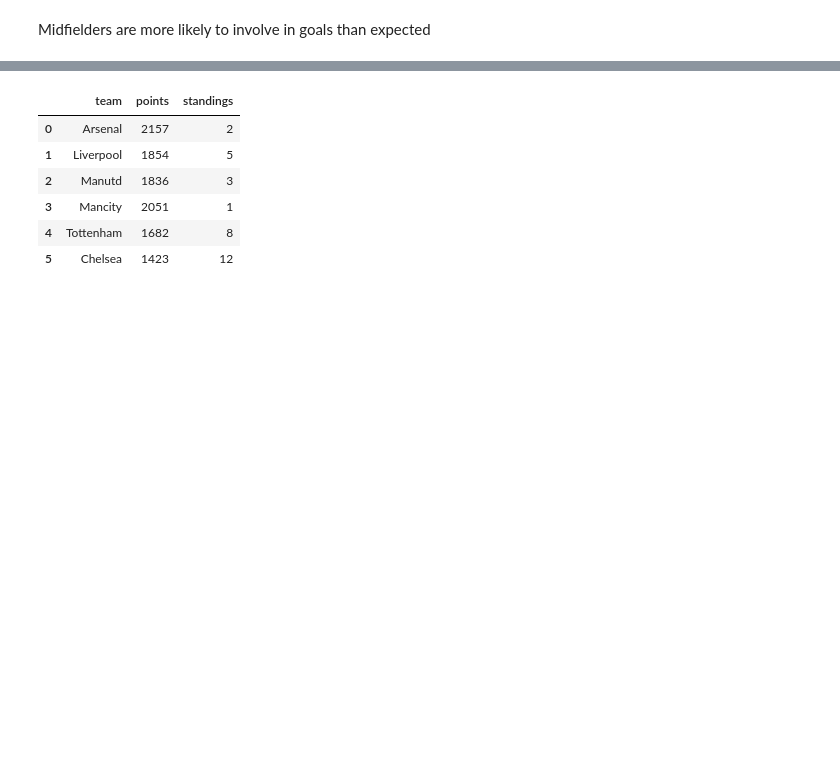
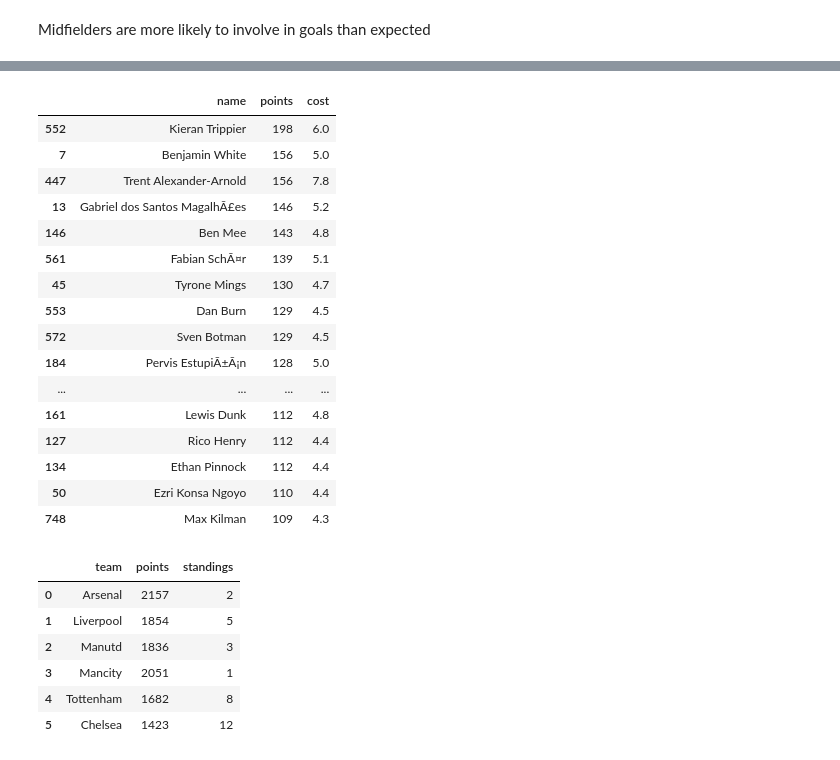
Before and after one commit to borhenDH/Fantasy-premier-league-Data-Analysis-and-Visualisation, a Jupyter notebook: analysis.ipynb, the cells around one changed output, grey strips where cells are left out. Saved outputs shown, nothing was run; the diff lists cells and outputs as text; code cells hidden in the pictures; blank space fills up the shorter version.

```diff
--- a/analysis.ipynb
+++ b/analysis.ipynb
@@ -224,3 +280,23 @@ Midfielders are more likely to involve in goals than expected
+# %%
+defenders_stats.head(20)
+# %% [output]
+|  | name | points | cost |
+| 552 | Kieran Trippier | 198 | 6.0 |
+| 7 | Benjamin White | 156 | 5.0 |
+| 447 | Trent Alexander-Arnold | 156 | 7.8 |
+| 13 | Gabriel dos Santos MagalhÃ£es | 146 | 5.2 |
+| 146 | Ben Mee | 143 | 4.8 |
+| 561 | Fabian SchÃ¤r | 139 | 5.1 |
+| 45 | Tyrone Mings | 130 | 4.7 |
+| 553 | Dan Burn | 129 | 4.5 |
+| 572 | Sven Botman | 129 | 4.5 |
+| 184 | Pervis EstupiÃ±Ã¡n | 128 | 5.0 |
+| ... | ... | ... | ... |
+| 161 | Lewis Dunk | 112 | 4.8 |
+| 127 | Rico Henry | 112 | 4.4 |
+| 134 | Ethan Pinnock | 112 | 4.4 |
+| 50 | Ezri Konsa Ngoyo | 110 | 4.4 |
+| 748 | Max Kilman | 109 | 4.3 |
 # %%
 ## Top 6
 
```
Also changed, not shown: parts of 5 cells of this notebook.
####
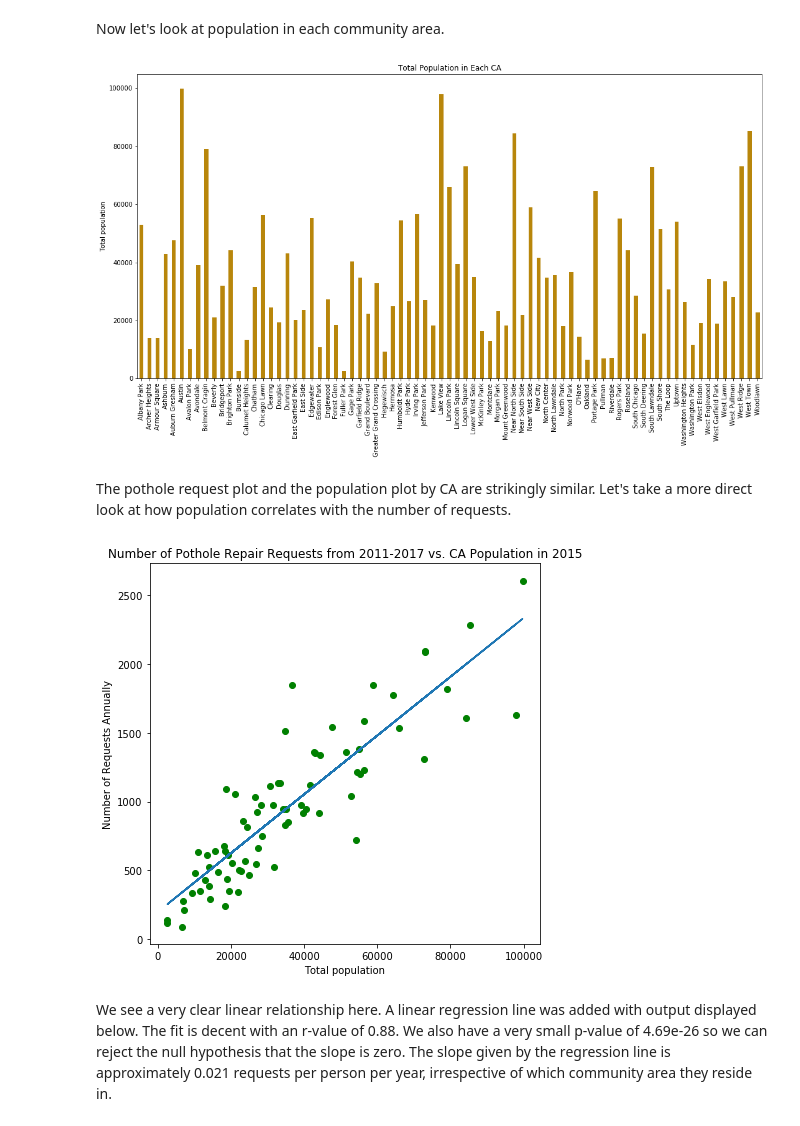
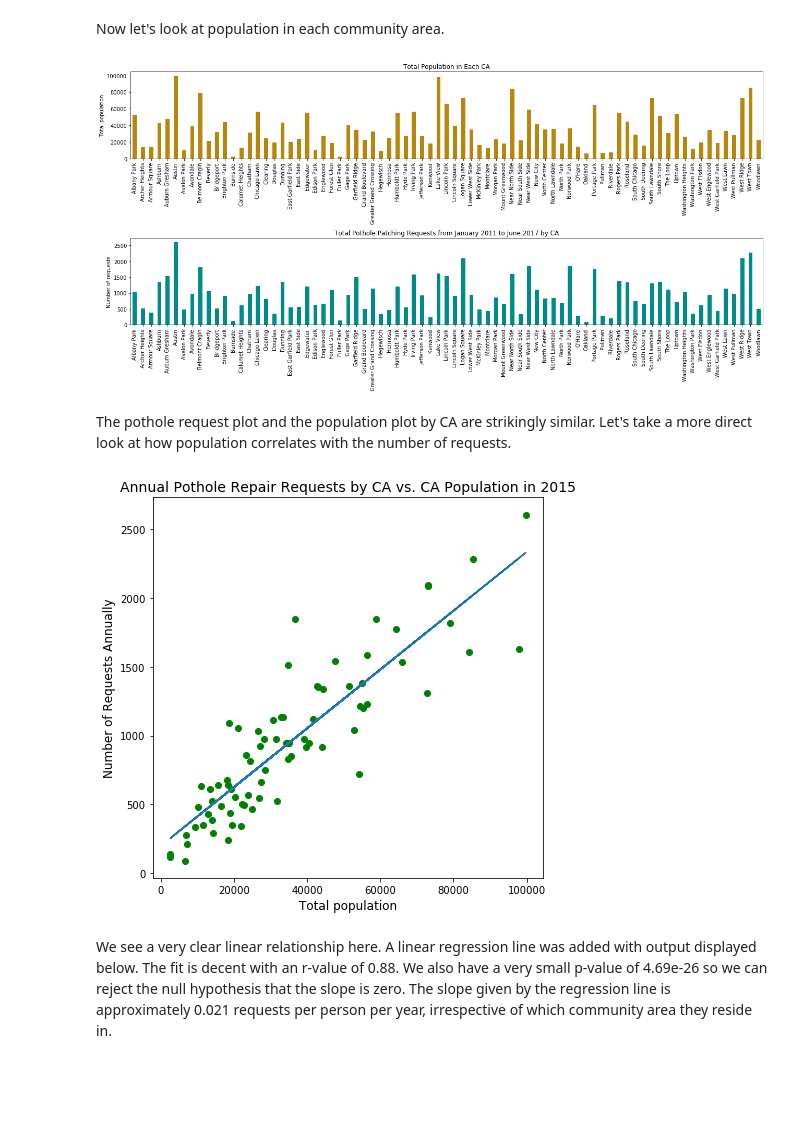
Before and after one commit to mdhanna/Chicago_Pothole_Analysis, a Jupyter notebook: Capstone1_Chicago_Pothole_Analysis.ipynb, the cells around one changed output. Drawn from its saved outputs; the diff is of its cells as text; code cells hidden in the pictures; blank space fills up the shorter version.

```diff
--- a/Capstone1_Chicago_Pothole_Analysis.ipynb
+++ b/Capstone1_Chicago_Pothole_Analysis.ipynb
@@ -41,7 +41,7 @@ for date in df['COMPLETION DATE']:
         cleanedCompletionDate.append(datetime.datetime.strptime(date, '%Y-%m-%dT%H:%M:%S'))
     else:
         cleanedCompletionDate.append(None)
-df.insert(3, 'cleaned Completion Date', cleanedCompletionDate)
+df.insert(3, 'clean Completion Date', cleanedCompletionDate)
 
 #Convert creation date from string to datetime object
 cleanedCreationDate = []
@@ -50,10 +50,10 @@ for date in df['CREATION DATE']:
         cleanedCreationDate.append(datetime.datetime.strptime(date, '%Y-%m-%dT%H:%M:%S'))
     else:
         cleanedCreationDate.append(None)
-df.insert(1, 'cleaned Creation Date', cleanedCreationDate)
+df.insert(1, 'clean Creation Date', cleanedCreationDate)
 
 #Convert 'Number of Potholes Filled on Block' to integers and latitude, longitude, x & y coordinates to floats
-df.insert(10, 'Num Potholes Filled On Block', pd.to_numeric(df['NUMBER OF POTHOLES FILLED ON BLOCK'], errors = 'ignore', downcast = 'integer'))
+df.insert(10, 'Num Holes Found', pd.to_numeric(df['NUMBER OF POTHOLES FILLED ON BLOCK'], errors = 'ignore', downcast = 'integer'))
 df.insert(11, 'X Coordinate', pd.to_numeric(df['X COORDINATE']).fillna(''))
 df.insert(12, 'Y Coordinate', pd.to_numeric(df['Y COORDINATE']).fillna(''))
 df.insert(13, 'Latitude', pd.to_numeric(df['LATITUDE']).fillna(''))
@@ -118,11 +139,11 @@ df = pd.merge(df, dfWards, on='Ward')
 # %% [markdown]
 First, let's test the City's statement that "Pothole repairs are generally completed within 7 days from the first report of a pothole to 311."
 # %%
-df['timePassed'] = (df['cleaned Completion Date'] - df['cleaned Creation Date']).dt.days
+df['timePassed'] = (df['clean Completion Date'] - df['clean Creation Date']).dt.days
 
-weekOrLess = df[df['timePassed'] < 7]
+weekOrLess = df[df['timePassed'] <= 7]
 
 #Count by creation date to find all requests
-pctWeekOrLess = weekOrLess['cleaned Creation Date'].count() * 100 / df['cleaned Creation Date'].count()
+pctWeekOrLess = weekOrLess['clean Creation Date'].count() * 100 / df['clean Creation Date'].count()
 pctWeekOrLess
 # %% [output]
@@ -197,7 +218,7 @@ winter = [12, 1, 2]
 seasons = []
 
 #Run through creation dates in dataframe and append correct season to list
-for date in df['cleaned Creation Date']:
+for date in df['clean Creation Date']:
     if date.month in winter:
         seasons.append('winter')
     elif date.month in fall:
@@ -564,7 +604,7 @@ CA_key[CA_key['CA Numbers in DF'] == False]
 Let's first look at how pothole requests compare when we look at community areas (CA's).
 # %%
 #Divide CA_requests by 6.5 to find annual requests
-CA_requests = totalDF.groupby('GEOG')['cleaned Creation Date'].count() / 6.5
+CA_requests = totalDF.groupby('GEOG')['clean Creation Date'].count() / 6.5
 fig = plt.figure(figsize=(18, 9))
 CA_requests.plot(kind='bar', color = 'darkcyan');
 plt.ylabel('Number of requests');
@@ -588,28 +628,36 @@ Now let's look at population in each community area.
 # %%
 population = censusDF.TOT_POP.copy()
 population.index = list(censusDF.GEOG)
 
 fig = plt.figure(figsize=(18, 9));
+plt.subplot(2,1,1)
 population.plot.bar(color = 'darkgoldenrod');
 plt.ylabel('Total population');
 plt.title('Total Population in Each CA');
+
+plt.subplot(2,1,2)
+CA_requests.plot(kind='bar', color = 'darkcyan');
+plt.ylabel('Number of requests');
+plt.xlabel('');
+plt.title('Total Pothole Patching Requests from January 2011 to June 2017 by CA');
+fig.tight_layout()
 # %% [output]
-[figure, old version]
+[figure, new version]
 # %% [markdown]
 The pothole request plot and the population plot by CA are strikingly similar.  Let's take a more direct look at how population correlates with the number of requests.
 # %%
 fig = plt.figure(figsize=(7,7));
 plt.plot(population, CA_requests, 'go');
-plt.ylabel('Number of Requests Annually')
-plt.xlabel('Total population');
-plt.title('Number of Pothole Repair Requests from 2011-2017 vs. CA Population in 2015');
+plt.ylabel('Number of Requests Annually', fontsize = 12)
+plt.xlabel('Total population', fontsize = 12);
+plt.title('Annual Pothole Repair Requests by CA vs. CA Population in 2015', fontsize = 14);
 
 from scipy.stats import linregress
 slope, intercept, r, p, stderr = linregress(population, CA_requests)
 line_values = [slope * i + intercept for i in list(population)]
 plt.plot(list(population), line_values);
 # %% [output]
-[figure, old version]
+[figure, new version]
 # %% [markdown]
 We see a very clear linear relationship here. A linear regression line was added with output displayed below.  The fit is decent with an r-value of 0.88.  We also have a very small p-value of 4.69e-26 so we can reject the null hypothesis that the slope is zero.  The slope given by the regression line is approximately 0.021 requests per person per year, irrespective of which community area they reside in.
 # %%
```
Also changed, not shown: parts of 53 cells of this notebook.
####
_WHAT TO PRODUCE:_ The lines holding the string "figure" are what is needed from the material above.

_RESPONSE FOR THIS EXERCISE:_
 fig = plt.figure(figsize=(18, 9))
 fig = plt.figure(figsize=(18, 9));
-[figure, old version]
+[figure, new version]
 fig = plt.figure(figsize=(7,7));
-[figure, old version]
+[figure, new version]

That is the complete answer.